Annual Progress Reports
As a graduate students in your second year and beyond, you are required to meet with your entire committee at least once a year to discuss progress and plans for your research project and completion of your program. You should arrange this meeting to take place immediately following your Wednesday seminar (or as soon after as possible thereafter). It is the student’s responsibility to arrange this meeting and to provide faculty with the Student Progress Review (SPR) report. The Student Progress Review (SPR) report is due within 30 days of your Wednesday seminar (see suggested process below).
The annual progress report supports communication between the student and their Special Committee, helps to gauge the progress being made toward graduation and, as of 2017, is the basis of annual benchmarks toward graduation required by the Graduate School. It is used by the Field to monitor student progress, as well as such administrative purposes as award nominations and collection of assessment data for the Graduate School. The Progress Report is found on-line (see links below which can also be found on the GGD Current Student Forms page).
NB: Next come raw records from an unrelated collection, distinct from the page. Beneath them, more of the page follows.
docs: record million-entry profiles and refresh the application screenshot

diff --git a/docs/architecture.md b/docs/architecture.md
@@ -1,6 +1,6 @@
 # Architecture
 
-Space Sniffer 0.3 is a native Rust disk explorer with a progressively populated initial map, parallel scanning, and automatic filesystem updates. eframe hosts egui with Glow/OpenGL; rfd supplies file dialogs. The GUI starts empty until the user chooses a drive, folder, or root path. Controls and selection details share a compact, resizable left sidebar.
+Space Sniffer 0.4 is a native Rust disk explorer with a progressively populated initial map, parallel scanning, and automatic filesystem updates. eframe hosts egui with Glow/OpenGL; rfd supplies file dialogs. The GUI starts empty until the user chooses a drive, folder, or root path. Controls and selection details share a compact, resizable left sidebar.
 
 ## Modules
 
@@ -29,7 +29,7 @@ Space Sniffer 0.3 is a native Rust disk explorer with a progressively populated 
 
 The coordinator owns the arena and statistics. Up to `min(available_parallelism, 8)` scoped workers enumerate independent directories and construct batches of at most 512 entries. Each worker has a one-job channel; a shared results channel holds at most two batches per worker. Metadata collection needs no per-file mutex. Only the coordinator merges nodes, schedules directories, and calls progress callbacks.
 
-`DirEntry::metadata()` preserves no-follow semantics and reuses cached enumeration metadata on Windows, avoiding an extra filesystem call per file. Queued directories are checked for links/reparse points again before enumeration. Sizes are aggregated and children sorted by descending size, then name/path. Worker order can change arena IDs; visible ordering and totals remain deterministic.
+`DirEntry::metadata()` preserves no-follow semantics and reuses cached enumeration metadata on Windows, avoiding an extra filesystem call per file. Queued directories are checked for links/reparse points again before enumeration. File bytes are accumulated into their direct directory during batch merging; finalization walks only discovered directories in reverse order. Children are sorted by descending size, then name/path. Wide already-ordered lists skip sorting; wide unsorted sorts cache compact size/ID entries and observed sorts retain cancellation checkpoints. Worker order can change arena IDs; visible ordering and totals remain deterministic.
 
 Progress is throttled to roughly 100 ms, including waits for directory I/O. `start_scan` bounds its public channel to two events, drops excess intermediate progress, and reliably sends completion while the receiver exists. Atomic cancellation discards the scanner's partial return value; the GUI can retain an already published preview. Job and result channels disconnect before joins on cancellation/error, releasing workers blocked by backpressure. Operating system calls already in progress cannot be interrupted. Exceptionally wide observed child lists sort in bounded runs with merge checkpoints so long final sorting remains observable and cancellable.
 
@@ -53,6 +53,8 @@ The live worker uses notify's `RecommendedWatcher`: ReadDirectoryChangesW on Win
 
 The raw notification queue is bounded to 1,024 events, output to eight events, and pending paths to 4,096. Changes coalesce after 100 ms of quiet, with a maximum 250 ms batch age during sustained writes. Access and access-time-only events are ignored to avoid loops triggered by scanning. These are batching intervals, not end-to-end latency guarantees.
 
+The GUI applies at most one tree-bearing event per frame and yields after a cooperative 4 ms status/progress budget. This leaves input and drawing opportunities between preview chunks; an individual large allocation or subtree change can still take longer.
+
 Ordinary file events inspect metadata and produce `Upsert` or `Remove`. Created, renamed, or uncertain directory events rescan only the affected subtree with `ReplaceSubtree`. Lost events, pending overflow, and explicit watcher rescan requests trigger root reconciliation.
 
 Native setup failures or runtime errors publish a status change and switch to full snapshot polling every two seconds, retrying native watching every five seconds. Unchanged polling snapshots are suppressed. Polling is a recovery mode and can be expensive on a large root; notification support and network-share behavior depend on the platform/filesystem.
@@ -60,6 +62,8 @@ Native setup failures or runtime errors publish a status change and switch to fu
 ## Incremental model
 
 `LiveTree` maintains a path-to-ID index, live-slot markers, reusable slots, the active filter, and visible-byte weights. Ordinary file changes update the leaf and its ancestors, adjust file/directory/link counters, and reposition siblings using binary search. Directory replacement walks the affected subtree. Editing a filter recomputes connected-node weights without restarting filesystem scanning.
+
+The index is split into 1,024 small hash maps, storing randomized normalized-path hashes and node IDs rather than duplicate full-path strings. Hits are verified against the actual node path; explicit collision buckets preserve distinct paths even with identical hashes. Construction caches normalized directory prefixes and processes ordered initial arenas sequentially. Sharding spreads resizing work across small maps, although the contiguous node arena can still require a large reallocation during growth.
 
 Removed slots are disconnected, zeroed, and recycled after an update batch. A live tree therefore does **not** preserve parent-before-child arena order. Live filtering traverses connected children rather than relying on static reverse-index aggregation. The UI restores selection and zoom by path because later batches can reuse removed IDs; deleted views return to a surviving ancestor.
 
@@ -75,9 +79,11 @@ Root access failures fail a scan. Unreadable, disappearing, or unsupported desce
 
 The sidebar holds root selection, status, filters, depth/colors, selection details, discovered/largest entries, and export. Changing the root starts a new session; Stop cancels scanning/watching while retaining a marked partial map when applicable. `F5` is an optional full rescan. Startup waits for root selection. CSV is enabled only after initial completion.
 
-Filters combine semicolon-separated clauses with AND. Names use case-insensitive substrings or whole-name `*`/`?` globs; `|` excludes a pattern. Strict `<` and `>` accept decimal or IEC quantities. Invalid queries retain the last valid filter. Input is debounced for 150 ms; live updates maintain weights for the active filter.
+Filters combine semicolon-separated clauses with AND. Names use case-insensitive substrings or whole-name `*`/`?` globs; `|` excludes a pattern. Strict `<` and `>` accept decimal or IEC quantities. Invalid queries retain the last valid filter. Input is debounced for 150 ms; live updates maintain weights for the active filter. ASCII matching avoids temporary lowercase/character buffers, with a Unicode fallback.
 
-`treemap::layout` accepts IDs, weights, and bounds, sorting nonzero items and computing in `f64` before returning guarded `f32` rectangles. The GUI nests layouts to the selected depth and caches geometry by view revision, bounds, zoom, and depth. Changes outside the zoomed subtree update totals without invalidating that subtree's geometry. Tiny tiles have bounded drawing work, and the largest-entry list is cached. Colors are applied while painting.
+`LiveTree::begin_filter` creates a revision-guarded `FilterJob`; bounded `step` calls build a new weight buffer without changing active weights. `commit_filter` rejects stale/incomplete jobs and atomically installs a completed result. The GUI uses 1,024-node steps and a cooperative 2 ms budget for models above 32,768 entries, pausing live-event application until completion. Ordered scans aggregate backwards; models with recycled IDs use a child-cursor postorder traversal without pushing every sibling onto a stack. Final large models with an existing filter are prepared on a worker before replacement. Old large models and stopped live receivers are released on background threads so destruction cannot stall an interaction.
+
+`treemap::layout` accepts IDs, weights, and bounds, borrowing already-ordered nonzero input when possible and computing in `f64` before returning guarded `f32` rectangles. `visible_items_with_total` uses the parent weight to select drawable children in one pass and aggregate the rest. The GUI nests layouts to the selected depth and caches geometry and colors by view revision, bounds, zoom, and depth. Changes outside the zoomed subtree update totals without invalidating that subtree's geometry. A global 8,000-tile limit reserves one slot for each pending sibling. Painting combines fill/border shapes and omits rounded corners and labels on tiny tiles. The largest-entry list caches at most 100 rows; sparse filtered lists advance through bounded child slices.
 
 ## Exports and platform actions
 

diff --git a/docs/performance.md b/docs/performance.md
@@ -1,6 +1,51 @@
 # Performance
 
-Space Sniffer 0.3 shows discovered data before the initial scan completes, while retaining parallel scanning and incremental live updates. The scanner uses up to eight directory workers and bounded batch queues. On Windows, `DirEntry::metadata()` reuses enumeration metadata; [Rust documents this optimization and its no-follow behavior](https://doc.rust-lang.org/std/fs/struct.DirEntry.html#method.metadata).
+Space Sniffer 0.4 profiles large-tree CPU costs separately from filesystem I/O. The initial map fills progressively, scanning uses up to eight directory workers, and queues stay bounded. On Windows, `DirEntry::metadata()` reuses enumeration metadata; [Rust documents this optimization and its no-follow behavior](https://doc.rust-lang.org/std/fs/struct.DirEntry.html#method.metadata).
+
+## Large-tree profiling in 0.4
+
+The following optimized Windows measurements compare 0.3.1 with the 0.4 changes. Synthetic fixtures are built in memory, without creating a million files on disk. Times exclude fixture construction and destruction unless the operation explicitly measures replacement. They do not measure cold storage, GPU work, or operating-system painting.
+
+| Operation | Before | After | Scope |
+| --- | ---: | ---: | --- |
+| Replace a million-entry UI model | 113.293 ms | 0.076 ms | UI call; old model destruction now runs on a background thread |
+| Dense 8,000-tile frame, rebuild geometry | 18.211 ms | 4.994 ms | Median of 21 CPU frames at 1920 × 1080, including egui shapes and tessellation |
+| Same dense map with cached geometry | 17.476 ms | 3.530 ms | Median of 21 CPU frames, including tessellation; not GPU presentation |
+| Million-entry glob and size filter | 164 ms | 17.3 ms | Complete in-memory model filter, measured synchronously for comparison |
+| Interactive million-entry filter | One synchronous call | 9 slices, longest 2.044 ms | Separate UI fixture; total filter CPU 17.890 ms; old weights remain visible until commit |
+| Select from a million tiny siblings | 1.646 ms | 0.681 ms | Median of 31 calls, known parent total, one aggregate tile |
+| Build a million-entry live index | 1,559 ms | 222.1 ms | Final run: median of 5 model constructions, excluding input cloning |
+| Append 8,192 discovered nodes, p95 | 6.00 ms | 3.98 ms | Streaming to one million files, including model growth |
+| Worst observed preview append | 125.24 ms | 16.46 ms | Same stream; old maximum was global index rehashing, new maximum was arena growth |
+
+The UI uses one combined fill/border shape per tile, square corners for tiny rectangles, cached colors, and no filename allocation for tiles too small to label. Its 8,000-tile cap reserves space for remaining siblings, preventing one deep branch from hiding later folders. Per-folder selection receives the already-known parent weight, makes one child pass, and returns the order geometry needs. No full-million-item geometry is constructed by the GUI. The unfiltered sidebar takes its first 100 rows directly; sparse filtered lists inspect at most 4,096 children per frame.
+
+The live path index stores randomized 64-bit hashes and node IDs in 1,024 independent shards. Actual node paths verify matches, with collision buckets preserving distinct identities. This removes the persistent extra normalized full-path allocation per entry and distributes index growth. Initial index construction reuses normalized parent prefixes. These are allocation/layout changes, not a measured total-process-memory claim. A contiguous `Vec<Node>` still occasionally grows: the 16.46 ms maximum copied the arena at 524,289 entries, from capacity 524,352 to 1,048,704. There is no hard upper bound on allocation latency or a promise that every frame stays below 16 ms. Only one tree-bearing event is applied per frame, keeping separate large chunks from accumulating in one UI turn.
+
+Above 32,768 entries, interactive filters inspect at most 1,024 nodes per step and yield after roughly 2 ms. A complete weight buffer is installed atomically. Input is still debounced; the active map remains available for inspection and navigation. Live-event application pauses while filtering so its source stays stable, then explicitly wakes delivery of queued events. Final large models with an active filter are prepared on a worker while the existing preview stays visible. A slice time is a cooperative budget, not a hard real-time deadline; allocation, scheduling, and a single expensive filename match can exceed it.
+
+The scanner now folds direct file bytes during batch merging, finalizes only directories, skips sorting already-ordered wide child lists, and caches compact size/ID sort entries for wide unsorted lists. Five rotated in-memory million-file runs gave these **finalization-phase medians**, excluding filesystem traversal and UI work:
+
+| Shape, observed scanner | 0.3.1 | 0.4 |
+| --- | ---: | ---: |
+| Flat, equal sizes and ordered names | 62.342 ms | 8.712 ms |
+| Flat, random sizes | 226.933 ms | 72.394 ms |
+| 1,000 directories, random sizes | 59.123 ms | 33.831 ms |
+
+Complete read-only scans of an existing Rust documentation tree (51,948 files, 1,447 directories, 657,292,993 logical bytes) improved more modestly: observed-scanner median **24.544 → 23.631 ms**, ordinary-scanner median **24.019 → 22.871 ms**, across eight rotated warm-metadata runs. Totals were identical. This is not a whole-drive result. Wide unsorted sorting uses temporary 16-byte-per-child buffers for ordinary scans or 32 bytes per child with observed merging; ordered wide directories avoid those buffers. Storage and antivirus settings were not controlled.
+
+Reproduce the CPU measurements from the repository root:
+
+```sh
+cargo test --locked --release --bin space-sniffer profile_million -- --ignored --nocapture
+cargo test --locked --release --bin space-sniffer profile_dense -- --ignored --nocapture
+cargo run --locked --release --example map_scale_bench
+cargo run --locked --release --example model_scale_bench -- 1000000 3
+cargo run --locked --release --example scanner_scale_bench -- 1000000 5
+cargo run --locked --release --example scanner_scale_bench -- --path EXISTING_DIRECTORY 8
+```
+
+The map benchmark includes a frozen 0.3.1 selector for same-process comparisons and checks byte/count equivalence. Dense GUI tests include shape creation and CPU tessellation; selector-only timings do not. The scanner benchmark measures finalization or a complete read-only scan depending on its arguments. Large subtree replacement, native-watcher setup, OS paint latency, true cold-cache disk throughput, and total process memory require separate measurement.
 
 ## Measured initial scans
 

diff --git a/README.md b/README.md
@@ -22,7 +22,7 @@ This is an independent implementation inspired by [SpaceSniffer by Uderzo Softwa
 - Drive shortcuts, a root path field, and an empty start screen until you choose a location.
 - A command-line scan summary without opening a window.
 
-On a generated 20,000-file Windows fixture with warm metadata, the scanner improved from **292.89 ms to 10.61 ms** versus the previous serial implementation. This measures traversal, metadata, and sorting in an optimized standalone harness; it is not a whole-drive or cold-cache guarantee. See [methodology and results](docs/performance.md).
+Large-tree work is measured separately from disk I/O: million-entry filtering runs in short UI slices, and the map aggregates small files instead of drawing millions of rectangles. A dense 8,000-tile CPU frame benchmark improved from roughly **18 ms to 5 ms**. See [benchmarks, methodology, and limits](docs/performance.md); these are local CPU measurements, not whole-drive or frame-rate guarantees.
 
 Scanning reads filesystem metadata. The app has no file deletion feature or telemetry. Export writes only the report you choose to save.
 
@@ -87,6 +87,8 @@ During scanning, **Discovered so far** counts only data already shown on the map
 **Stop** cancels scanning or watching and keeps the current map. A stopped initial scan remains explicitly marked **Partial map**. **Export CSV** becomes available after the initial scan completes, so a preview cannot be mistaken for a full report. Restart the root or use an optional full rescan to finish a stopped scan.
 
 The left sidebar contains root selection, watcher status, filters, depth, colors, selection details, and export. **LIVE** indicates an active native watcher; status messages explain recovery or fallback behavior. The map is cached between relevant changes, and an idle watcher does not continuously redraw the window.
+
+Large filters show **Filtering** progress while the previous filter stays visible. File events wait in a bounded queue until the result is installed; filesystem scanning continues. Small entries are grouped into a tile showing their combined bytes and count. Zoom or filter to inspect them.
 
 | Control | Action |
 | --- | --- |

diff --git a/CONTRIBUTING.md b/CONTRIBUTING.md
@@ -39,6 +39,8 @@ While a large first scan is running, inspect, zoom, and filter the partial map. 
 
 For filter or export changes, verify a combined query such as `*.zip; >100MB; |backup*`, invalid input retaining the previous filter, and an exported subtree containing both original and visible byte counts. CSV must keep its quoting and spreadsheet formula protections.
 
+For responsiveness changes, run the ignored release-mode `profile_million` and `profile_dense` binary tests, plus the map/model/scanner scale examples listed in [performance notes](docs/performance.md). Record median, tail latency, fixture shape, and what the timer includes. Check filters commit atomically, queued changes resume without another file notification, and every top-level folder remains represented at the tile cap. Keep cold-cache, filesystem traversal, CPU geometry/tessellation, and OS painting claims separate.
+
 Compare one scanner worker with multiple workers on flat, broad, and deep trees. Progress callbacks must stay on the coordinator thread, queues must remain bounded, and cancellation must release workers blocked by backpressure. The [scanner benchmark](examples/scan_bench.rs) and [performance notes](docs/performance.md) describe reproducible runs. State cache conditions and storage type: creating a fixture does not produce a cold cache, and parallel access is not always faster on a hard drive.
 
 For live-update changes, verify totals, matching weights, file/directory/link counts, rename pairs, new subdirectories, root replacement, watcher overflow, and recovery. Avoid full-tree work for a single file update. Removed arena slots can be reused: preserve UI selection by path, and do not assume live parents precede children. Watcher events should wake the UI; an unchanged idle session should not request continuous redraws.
Regular meetings with the full committee (a minimum of once a year) will help keep your program on track. You should also meet with individual members of your committee along the way in order to get information and feedback on your program and research. Your committee is there to provide you guidance and feedback.
Process for completion of annual Student Progress Report:
- Schedule a meeting with your Special Committee that coincides with your Field seminar. The purpose of this meeting is to discuss your seminar as well as your portion of the Student Progress Review.
- Complete the Student Section of the online Student Progress Review, save and download a draft to distribute to your entire Special Committee at least seven (7) days prior to your seminar.
- After your seminar, meet with Special Committee to discuss your progress and planning. This meeting should take place within two weeks of your seminar, if not immediately thereafter.
- After your meeting, finalize the Student Section of the SPR and submit it. Once you click submit, your advisor will be routed to your Chair so they can complete the Advisor section and submit it. The rest of your committee can also view the form, however, only your Chair electronically signs and submits it. (Note: Once you submit the SPR, you will be unable to edit it).
- Your Committee Chair should submit their portion of the online form within 30 days of your seminar.
Links to the On-line Student Progress Report are provided below:
All 5th year and beyond students must present a “final-year plan” to their committee, as part of the progress report. This will be a part of Section 5: Field Questions of the SPR.
Students are evaluated each year at the annual Field meeting held in early summer. Progress reports, teaching evaluations, rotation evaluations and progress towards degree completion are all considered. Results of the evaluation are communicated to all students by the DGS.